All in the Family: Weber's corner store

Staff Writer
Columbus CEO

Weber's Market has weathered a lot of storms-both figurative and literal- in its 136-year history. Despite flood waters lapping at its second story walls and chain supermarkets forcing many fellow corner groceries out of business, Weber's has remained a fixed constant on the corner of Third and Scammel streets since 1876.

A couple of things have made possible the resilience of the market-adaptation to change and a long standing family, according to current owner Tony Weber.

"I don't know how small businesses like this would operate if you didn't have family," he said.

Tony, 56, took over the business from his parents, Dick and Betty Weber in 1988, and is one of many in a long line of relatives who have taken the reigns of the store.

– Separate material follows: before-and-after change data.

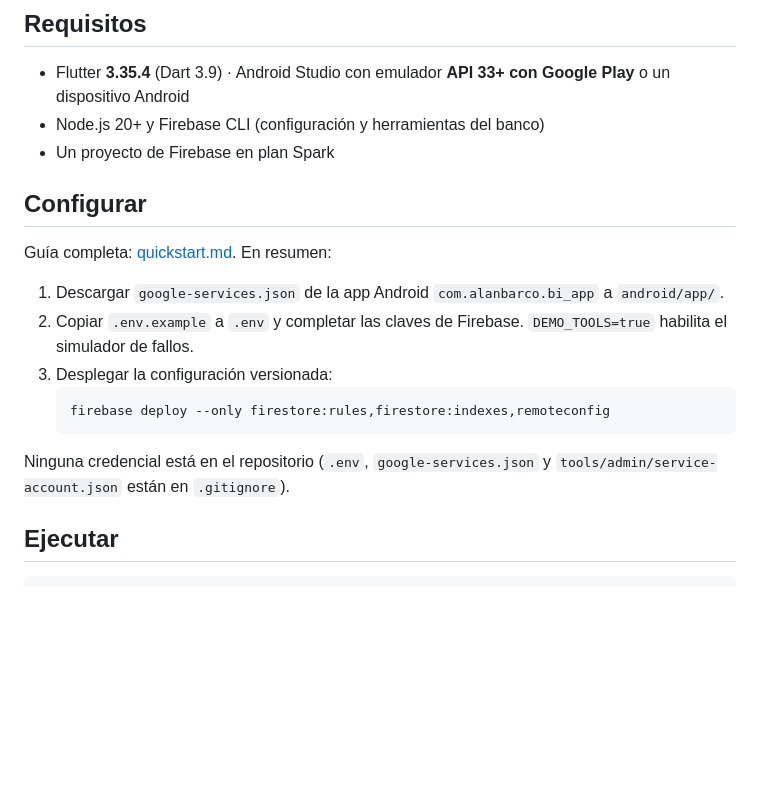
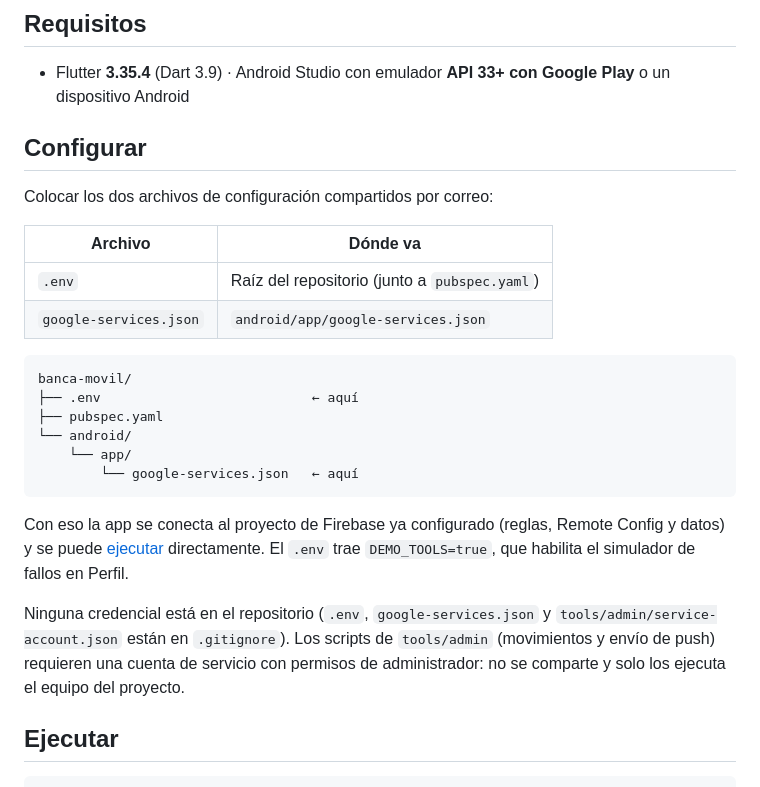
Before and after one commit to alanbarco/banca-movil, a Markdown page: README.md, the part around the change. Rendered like a GitHub page; blank space fills up the shorter version.

Commit message:
docs: explain where to place the shared Firebase config files

````diff
--- a/README.md
+++ b/README.md
@@ -35,23 +35,33 @@ Spark, costo cero).
 
 - Flutter **3.35.4** (Dart 3.9) · Android Studio con emulador **API 33+ con Google Play** o un
   dispositivo Android
-- Node.js 20+ y Firebase CLI (configuración y herramientas del banco)
-- Un proyecto de Firebase en plan Spark
 
 ## Configurar
 
-Guía completa: [quickstart.md](specs/001-digital-banking-mvp/quickstart.md). En resumen:
+Colocar los dos archivos de configuración compartidos por correo:
 
-1. Descargar `google-services.json` de la app Android `com.alanbarco.bi_app` a `android/app/`.
-2. Copiar `.env.example` a `.env` y completar las claves de Firebase. `DEMO_TOOLS=true`
-   habilita el simulador de fallos.
-3. Desplegar la configuración versionada:
-   ```bash
-   firebase deploy --only firestore:rules,firestore:indexes,remoteconfig
-   ```
+| Archivo | Dónde va |
+|---|---|
+| `.env` | Raíz del repositorio (junto a `pubspec.yaml`) |
+| `google-services.json` | `android/app/google-services.json` |
+
+```
+banca-movil/
+├── .env                           ← aquí
+├── pubspec.yaml
+└── android/
+    └── app/
+        └── google-services.json   ← aquí
+```
+
+Con eso la app se conecta al proyecto de Firebase ya configurado (reglas, Remote Config y
+datos) y se puede [ejecutar](#ejecutar) directamente. El `.env` trae `DEMO_TOOLS=true`, que
+habilita el simulador de fallos en Perfil.
 
 Ninguna credencial está en el repositorio (`.env`, `google-services.json` y
-`tools/admin/service-account.json` están en `.gitignore`).
+`tools/admin/service-account.json` están en `.gitignore`). Los scripts de `tools/admin`
+(movimientos y envío de push) requieren una cuenta de servicio con permisos de
+administrador: no se comparte y solo los ejecuta el equipo del proyecto.
 
 ## Ejecutar
 
````
Also changed, not shown: specs/001-digital-banking-mvp/quickstart.md (+4 -0 lines).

The first, Tony's great-grandfather August, founded the August Weber Grocery Company in 1876.

August and brother Adam had recently immigrated to the area from Germany where they had been plasterers. Unable to plaster in the cold winter months, August started operating a market out of his small home, said Tony.

When August eventually decided to give up plastering and make the grocery store a year-round job, he had a lot of help, said Betty, 81.

"He had eight children and all but one worked in the store here or at home," she said.

Similarly, Tony and his six siblings grew up working odd jobs in the store. Sorting glass soda bottles to be shipped back to their original vendor was one of Tony's earliest jobs in the store, but the children also swept floors, dusted shelves and did whatever else was needed.

"When we were growing up, we all pitched in and worked. We were just used to that," he said.

Now that Tony has taken over, his mother does the same.

"Usually about once a day she'll run through the drive through and see if I need anything, need any errands run or anything," he said.

Family work ethic may be unchanged over the years, but it is about the only thing.

From the shape and size of the store to the goods and services it offers, the store has changed a lot since Betty married Tony's father in 1953, she said.

Standing in the room that now houses beer, wine and liquor Monday, Betty gestured wide with her hands and describes how the space used to look when it was the sole room of the store: "There used to be a long counter right here and the clerk would be standing behind it. And a customer would walk up and hand their list to a clerk who would go find everything."

Weber's Market eventually outgrew the small room. In fact, it has grown both out and up over the years. After the Great Flood of 1913 in Marietta, Tony's relatives decided to add a third level to the already two-story building.

"Back then you didn't build out, you built up," said Tony.

The third story proved a wise addition in 1937 when the flood waters touched the second floor.

It was Tony's additions that saw the store expand outward. The carry-out was added in 1982 and the new addition-which now houses groceries and the meat counter-was added in 1995. Around that same time, Tony applied for a liquor permit and added a catering service to the store.

"Had we not made the changes we did when we did, then we probably wouldn't be here. A lot of different things work together to make us be able to work here," he said.